Safe releasing: Evolving our development process
Inspired by the approach Spotify took to evolve their development process as they scaled, we decided to merge our Agile Scrum methodology with ITIL Change Management and Incident Management processes. We initiated a Change Advisory Board that meets frequently to classify change requests and hotfixes into semantic release versions and a "release train" of quality assurance.
At our subsequent technical planning sessions before our build Sprints, where previously we would work through tasks and test cases to deliver the feature, we now also work through technical tasks to automate the migration. Our QA team defines additional test cases to test the migration automation, and we test documentation to ensure that the migration is easily replicated by our Community.
Our "release train" is enabled by our early adoption of the "Gitflow" branching model, our devops (continuous integration and deployment) and our investment in testing environments.
Safe releasing: Evolving our quality assurance
Our development team has used Gitflow, automated unit and automated end-to-end testing in our CI/CD pipeline for many years. But it was thanks to an invaluable conversation with Petteri Kivimäki (CTO: Nordic Institute for Interoperability Solutions), who showed us how we could standardise our manual QA with Gitflow to make our release process robust.
Petteri showed us how, at X-Road, they had bucketed quality assurance processes into what they referred to as "Quality Gates" at key Gitflow moments that matter. We were running similar automated tests for feature and release branches, and now we knew how to scale these tests with manual QA processes. Thus we are now utilising our limited QA capacity effectively without overburdening them unnecessarily with the maintenance of hotfixes for previous releases.
At OpenCRVS, we have adapted X-Road's "Quality Gate" concept (which defines specific gates and QA flows for features, beta releases, stable releases and hotfixes) with our GitHub Action CI/CD pipeline, our dedicated Staging, QA, Configuration and Migration environments and the existing automated tooling that had been so successful for us in the past.

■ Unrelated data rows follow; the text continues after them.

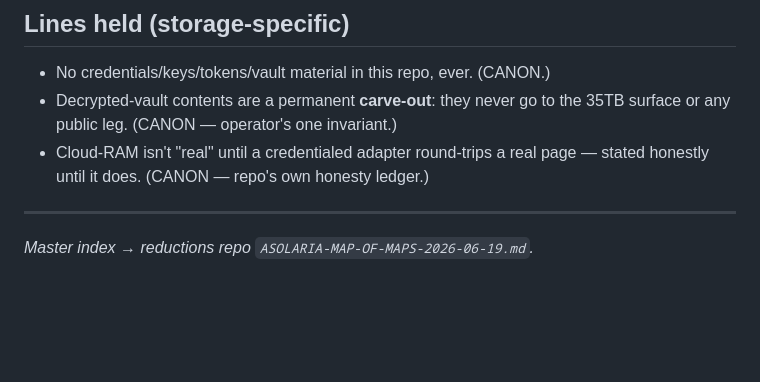
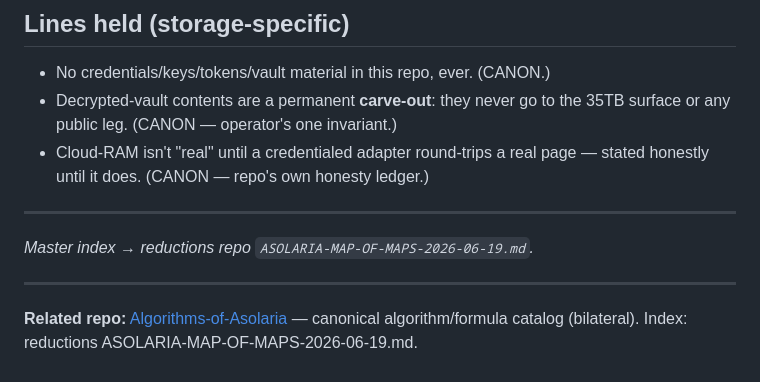
Before and after one commit to JesseBrown1980/35-TB-google-AI-Ultra-migration, a Markdown page: ASOLARIA-SESSION-MAP-STORAGE-MIGRATION-2026-06-19.md, the part around the change. Rendered like a GitHub page; blank space fills up the shorter version.

Commit message:
map: link Algorithms-of-Asolaria (algorithm/formula catalog)

```diff
--- a/ASOLARIA-SESSION-MAP-STORAGE-MIGRATION-2026-06-19.md
+++ b/ASOLARIA-SESSION-MAP-STORAGE-MIGRATION-2026-06-19.md
@@ -74,3 +74,6 @@ README + MIGRATION-PLAN.)
 
 ---
 *Master index → reductions repo `ASOLARIA-MAP-OF-MAPS-2026-06-19.md`.*
+
+---
+**Related repo:** [Algorithms-of-Asolaria](https://github.com/JesseBrown1980/Algorithms-of-Asolaria) — canonical algorithm/formula catalog (bilateral). Index: reductions ASOLARIA-MAP-OF-MAPS-2026-06-19.md.
```
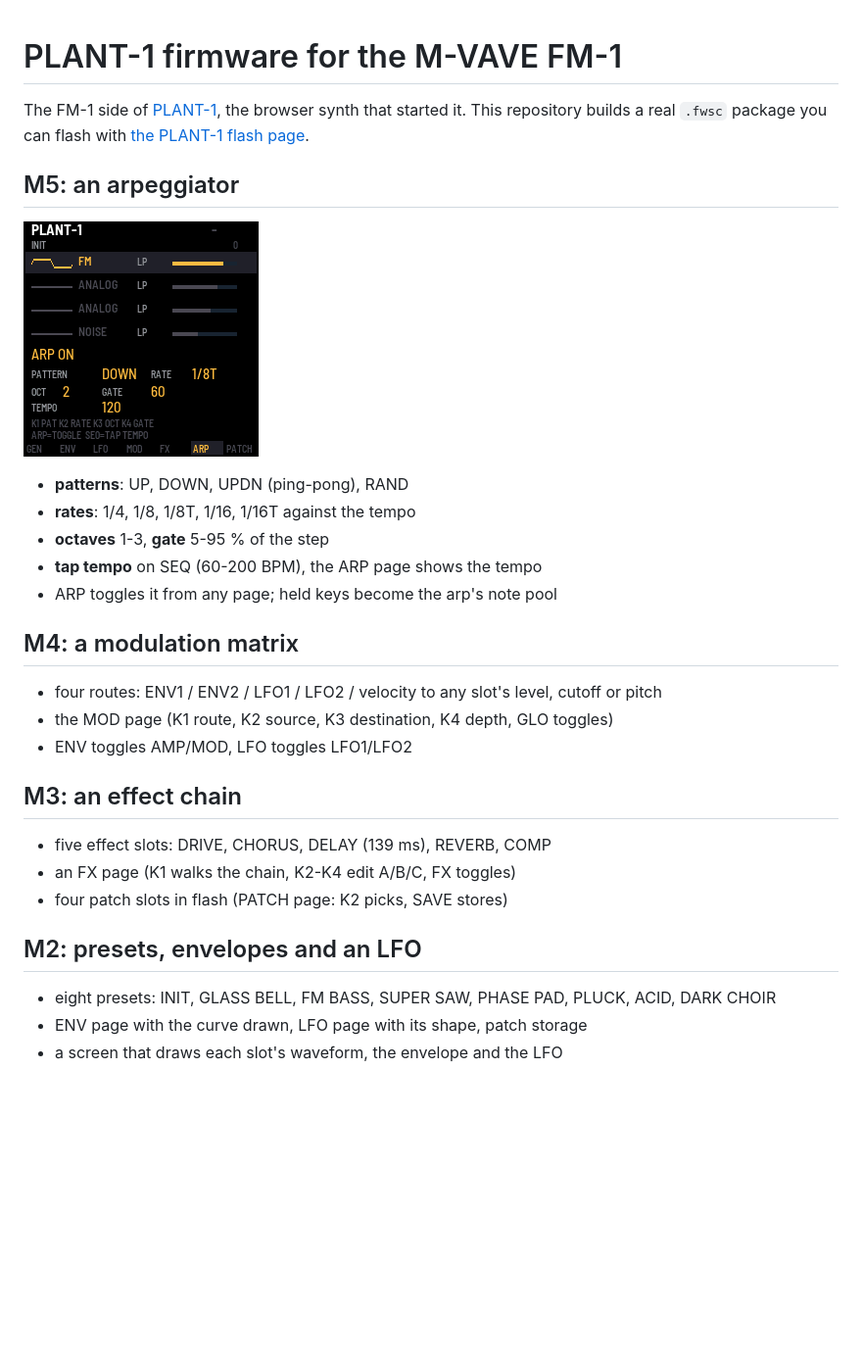
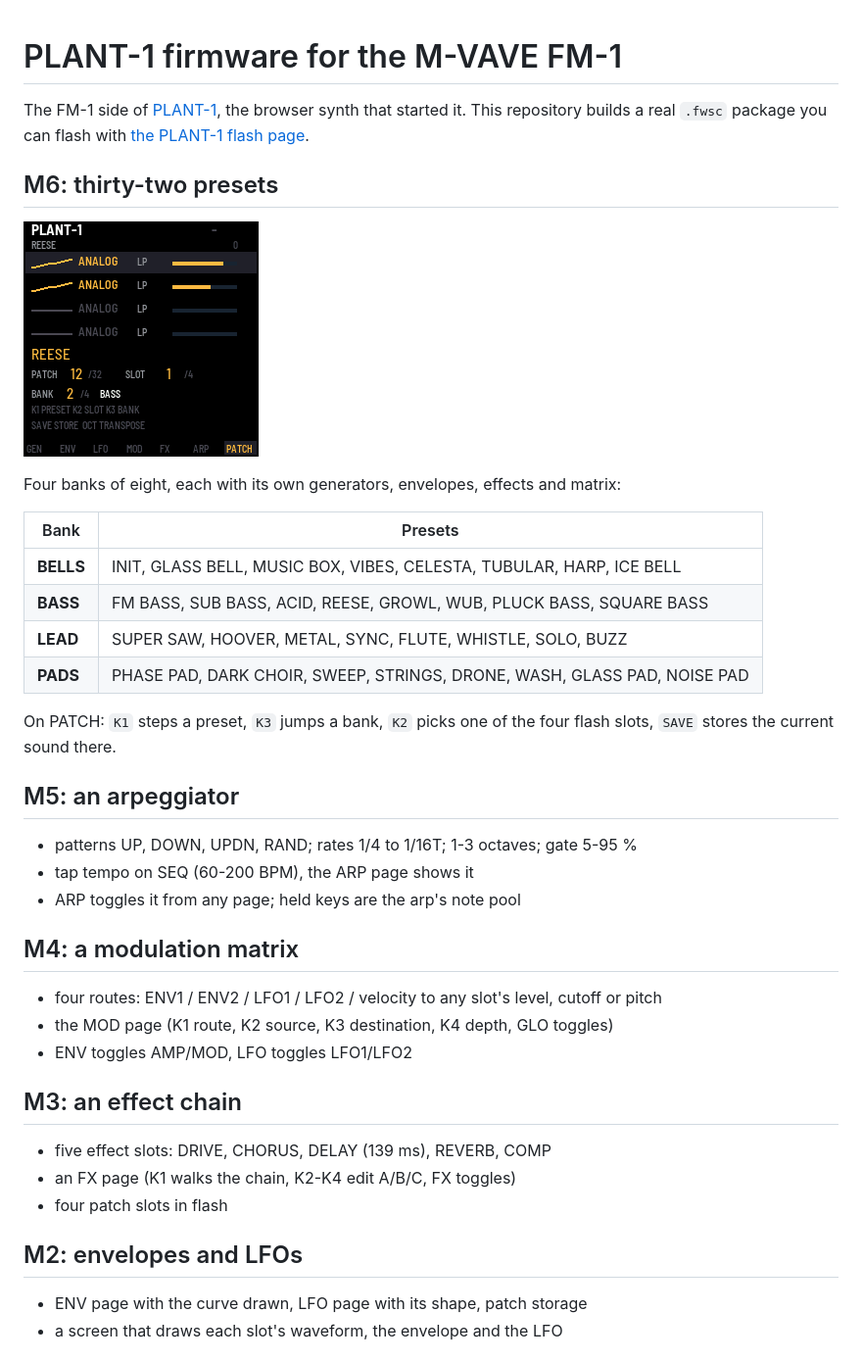
Before and after one commit to kong8la/plant1-fw, a Markdown page: README.md, the part around one of its changes. Shown at 98% size. Drawn GitHub-style; pictures changed too: docs/m6.png (added); blank space fills up the shorter version.

Commit message:
M6: 32 个预设（BELLS/BASS/LEAD/PADS 四组），PATCH 页支持 bank 跳转

```diff
--- a/README.md
+++ b/README.md
@@ -4,15 +4,27 @@ The FM-1 side of [PLANT-1](https://github.com/kong8la/plant1), the browser synth
 This repository builds a real `.fwsc` package you can flash with
 [the PLANT-1 flash page](https://kong8la.com/plant1/flash/).
 
+## M6: thirty-two presets
+
+![M6 on the screen](docs/m6.png)
+
+Four banks of eight, each with its own generators, envelopes, effects and matrix:
+
+| Bank | Presets |
+| --- | --- |
+| **BELLS** | INIT, GLASS BELL, MUSIC BOX, VIBES, CELESTA, TUBULAR, HARP, ICE BELL |
+| **BASS** | FM BASS, SUB BASS, ACID, REESE, GROWL, WUB, PLUCK BASS, SQUARE BASS |
+| **LEAD** | SUPER SAW, HOOVER, METAL, SYNC, FLUTE, WHISTLE, SOLO, BUZZ |
+| **PADS** | PHASE PAD, DARK CHOIR, SWEEP, STRINGS, DRONE, WASH, GLASS PAD, NOISE PAD |
+
+On PATCH: `K1` steps a preset, `K3` jumps a bank, `K2` picks one of the four flash slots, `SAVE`
+stores the current sound there.
+
 ## M5: an arpeggiator
 
-![M5 on the screen](docs/m5.png)
-
-- **patterns**: UP, DOWN, UPDN (ping-pong), RAND
-- **rates**: 1/4, 1/8, 1/8T, 1/16, 1/16T against the tempo
-- **octaves** 1-3, **gate** 5-95 % of the step
-- **tap tempo** on SEQ (60-200 BPM), the ARP page shows the tempo
-- ARP toggles it from any page; held keys become the arp's note pool
+- patterns UP, DOWN, UPDN, RAND; rates 1/4 to 1/16T; 1-3 octaves; gate 5-95 %
+- tap tempo on SEQ (60-200 BPM), the ARP page shows it
+- ARP toggles it from any page; held keys are the arp's note pool
 
 ## M4: a modulation matrix
 
@@ -24,11 +36,10 @@ This repository builds a real `.fwsc` package you can flash with
 
 - five effect slots: DRIVE, CHORUS, DELAY (139 ms), REVERB, COMP
 - an FX page (K1 walks the chain, K2-K4 edit A/B/C, FX toggles)
-- four patch slots in flash (PATCH page: K2 picks, SAVE stores)
+- four patch slots in flash
 
-## M2: presets, envelopes and an LFO
+## M2: envelopes and LFOs
 
-- eight presets: INIT, GLASS BELL, FM BASS, SUPER SAW, PHASE PAD, PLUCK, ACID, DARK CHOIR
 - ENV page with the curve drawn, LFO page with its shape, patch storage
 - a screen that draws each slot's waveform, the envelope and the LFO
 
```
Also changed, not shown: other parts of README.md (+13 -16 lines), 6 other files.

We can now release a minimally tested beta in advance of a stable release, getting features out to our Community faster. We can maintain releases, and our Community knows to what level of testing each semantic version has received. We will continue with our annual 3rd party application and infrastructure penetration test as standard.
Going forward: Maintaining existing releases and scheduling new ones
As a Digital Public Good, it is imperative for us to keep government system administrators and our system implementer community informed of when they can expect new releases and for how long they will receive release support.
OpenCRVS core capacity is limited, so the sharper-eyed of you may have noticed the 6-month support schedule in our Gitflow diagram. This makes our efforts to ensure an automated and easy upgrade procedure a critical process for us to maintain.
We are currently able to schedule substantial releases 3 times per year following the calendar below. We will also be able to issue hotfix releases regularly with our new quality assurance approach. In the future, we intend to extend support of previous releases for up to 12 months or longer, so please look out for announcements on our social channels. You can read more about our versioning approach in our release documentation.
We are whole-heartedly committed to supporting system admins and implementers as they maintain and upgrade OpenCRVS on behalf of governments. If you are upgrading your version of OpenCRVS and have any questions at all, we would love to hear from you. We would also really appreciate your thoughts on this article.